Introduction: Vitamin D-dependent rickets type I (OMIM # 264700) is a rare autosomical recessive disorder that affects vitamin-D metabolism characterized by severe hypocalcaemia with moderate hypophosphatemia. The most common form is type IA, caused by the mutation of gene coding for 1-alpha-hydroxylase (CYP27B1OMIM * 609506. 12q14) that converts the 25-OH-vitaminD in 1,25-OH-vitaminD.
Case report: A 2.3 years female with an isolated and unvestigated history of severe symptomatic neonatal hypocalcaemia come to our attention for suspected hypophosphatemic rickets and a regression of psychomotor development with difficulties in keeping orthostatic position because of a severe hypotonia. At physical examination the child presented rachitic rosary, widening of wrist, deformity of legs with varus knees and an accentuated kyphosis in sitting position. X-ray showed typical alterations of rickets. Blood tests showed moderate hypocalcaemia (8.7 mg/dl), severe hypophosphatemia (1.8 mg/dl), unexpected and very high parathyroid hormone (924 pg/ml) and alkaline phosphatase (3936 IU/L) levels, normal 25-hydroxyvitaminD (48 ng/mL) and inappropriately normal 1,25-dihydroxyvitamin D (31.8 pg/mL). Because the severe hypophosphatemia, a possible vitamin D resistant rickets was hypothesized and FGF23 was requested, as well as 24-hour urinary calcium and phosphorus.
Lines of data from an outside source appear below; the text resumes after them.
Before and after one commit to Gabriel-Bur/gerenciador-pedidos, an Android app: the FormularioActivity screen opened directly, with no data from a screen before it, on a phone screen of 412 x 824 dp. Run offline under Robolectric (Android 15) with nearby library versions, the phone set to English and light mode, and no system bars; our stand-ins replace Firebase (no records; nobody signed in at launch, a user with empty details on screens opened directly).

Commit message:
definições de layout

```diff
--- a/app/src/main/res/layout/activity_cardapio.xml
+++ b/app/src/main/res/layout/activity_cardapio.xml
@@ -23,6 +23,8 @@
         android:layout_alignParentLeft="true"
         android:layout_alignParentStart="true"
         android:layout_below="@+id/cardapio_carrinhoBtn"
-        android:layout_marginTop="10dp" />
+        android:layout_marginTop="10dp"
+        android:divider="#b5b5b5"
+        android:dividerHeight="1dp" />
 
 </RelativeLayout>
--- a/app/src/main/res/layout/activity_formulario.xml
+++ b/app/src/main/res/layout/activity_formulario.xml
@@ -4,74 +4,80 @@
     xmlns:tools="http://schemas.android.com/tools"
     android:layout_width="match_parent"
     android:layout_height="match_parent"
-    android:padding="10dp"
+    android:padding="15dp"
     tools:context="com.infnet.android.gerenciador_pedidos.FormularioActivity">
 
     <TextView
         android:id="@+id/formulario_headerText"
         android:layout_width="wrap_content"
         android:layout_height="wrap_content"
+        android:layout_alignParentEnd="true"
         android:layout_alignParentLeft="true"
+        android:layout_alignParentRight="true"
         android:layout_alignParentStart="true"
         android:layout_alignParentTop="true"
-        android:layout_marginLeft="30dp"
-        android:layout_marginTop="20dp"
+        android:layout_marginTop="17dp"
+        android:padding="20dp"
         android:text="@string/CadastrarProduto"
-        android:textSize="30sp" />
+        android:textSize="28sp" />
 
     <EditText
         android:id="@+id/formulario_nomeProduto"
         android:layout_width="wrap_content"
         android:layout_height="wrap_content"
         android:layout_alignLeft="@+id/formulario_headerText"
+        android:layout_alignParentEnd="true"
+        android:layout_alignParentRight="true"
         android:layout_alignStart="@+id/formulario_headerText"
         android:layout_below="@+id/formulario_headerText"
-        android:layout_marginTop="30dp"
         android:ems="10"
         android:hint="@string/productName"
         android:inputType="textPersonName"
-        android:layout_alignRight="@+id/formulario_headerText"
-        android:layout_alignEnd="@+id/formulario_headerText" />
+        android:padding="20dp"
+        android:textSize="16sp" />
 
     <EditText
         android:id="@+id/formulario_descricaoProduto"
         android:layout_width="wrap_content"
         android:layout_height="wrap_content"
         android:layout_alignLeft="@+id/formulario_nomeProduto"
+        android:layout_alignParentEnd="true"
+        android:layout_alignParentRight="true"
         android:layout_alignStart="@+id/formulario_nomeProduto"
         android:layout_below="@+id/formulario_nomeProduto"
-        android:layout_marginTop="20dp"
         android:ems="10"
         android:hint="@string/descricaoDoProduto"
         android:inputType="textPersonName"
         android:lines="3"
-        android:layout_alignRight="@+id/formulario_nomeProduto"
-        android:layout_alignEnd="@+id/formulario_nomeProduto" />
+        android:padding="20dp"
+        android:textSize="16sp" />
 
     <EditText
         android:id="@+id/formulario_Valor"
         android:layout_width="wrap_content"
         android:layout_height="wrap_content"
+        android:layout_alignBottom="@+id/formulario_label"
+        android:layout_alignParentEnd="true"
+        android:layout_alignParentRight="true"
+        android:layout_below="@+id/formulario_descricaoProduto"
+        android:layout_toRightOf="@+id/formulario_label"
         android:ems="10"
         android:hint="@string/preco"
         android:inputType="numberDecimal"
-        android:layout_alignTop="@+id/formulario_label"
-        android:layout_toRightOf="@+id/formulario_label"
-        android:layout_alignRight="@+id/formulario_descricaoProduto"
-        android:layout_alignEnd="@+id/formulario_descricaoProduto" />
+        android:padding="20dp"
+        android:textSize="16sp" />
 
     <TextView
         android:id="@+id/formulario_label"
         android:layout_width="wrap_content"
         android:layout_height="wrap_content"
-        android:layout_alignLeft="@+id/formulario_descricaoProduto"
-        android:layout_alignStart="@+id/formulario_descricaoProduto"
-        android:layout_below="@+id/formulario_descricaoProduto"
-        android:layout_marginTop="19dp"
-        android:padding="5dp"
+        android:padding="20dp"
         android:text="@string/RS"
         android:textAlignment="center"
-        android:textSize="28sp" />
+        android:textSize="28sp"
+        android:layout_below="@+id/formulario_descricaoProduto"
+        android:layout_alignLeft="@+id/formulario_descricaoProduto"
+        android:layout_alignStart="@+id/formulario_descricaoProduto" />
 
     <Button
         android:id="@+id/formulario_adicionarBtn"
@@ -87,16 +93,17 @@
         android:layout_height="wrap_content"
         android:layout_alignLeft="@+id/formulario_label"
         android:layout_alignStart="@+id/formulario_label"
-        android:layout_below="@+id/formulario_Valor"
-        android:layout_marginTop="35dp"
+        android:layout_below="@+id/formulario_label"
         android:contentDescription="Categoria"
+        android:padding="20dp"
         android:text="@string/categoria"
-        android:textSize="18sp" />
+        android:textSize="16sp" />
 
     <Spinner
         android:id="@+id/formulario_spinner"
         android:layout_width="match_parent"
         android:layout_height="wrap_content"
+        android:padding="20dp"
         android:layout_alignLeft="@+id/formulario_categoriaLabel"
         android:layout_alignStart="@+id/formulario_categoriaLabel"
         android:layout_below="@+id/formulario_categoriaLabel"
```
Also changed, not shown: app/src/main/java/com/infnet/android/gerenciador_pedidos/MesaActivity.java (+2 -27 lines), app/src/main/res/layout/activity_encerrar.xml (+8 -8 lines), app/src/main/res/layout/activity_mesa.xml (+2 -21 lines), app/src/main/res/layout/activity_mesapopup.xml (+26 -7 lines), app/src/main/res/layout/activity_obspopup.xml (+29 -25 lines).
So, we started a treatment with Joulie’s oral solution, calcium and calcitriol, discovering a significant reduction in serum phosphate (1.2 mg/dl), and calcium (6.9 mg/dl) levels and a significant increase of parathyroid hormone level (1028 pg/ml) and unmodified alkaline phosphatase level (3599 IU/L). Meanwhile, FGF23, 24-hour urinary calcium and phosphorus were normal. So, in relation to the clinical and laboratoristic course, a Vitamin D dependent rickets type I was hypothesized; we stopped Joulie’s oral solution adjusting appropriately the dosage of calcium and calcitriol, with a progressive normalization of the bone metabolism parameters and significative amelioration of clinical features.
Conclusion: Severe Hypophosphatemia, associated to mild hypocalcaemia are typical of hypophospatemic rickets but could be present also in other forms of rickets, as well as vitamin D-dependent type I rickets. For this reason, waiting for the dosage of FGF23, some parameters of the bone metabolism, such as unexpected parathyroid hormone, alkaline phosphatase and 1,25-dihydroxyvitamin D levels, may be useful markers in suspecting a form of calcipenic rather than phosphopenic rickets.
15 Sep 2022 - 17 Sep 2022